I just saw my first hummingbird of the season drinking from the pink blossoms of the nepeta subsessilis that surrounds my pear tree. Spiraling round the top of each plant he visited each and every blossom until the shadow of a too close veering catbird with a mouth filled with mulberries scared him off.
Hmm, well the crows have started to hammer at the tiny rock hard pears so there will be no crop again this year and there is a squirrel that sits in the top of my weeping mulberries gorging himself each evening, fascinating both the cats and anyone else who happens to be up at the bedroom window, but eliminating my jam crop one not quite ripe berry at a time. And a chipmunk family has claimed the asparagus patch as home plate, so they’re off limits plus I’ve lost the battle for the dill to the swallowtail butterfly caterpillars.
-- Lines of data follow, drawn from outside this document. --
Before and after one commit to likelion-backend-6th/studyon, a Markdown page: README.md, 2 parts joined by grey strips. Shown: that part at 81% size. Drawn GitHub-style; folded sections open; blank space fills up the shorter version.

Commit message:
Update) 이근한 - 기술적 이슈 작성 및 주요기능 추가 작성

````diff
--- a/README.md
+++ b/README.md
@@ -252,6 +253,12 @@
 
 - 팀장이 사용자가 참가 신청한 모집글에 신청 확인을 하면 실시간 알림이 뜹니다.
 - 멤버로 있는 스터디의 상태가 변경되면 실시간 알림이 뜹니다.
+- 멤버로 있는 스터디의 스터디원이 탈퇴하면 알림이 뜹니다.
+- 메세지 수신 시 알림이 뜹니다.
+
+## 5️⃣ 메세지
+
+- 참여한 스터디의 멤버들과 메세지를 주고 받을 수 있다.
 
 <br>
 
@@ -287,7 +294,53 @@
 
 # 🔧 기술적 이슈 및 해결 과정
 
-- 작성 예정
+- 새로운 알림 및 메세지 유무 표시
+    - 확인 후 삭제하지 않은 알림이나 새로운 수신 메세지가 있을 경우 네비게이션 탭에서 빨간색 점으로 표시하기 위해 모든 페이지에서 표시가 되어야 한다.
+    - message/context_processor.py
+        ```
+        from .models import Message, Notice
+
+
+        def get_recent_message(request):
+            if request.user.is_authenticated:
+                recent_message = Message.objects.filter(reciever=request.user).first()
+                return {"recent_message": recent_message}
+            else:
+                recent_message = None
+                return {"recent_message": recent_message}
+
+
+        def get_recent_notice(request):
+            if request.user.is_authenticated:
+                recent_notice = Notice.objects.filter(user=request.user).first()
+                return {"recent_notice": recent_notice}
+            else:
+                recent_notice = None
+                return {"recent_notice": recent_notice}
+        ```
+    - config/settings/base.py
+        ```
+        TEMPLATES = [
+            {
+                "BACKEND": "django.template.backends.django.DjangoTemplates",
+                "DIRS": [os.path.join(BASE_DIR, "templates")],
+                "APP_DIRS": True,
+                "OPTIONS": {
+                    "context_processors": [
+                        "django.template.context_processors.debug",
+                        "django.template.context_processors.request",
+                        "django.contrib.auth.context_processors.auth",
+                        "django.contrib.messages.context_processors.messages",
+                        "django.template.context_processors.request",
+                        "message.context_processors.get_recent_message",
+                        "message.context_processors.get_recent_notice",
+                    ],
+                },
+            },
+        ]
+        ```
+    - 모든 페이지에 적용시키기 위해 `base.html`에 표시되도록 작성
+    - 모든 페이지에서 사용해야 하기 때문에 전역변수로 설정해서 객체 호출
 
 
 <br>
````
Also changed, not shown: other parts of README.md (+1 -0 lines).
Okay, so I’m happy to give up the herb in exchange for graceful emergence of yellow and black later in the summer, but I’m starting to feel a little besieged. Something is skeltonizing all my rose leaves, a miner I think, and let’s not even talk about that fact that the afore mentioned roses have their buds and new growth sheared clean off by my own personal pack of stealth deer. Now I have a lot of plants, and there’s plenty for all of us, so I have no idea why these particular deer walk right by masses of hydrangea to browse every single rose, balloon flower and phlox in the place. There’s plenty of tasty hostas for them to munch, but no, they ignore those and head straight for the daylily buds – and only the buds of the expensive specialty lilies, not the few roadside lilies that are mixed in. And for the first time, this year they’ve decided cosmos are yummy. Very upsetting, although expected.
What's disappointing is that I’m still losing the battle of the voles.
>Maybe we can try and teach the local epicures to throw a handkerchief over their heads and eat them the way they do songbirds in France, but until then I’d like to invite all the neighboring cats to a vole hunt at my house ASAP. Quickly, for those who don’t know, voles do not make the tunnels in your yard, those are made by moles, who are eating the grubs, beetles and other sundry proteins that live in your soil.
The voles then use those tunnels to get to plant roots and this is why the astibles that were perfect yesterday have done that fainting thing and lie withered in a heap in your perennial beds. Voles are vegetarians. And there is no truly effective way of getting rid of them. Trust me, I’ve tried everything.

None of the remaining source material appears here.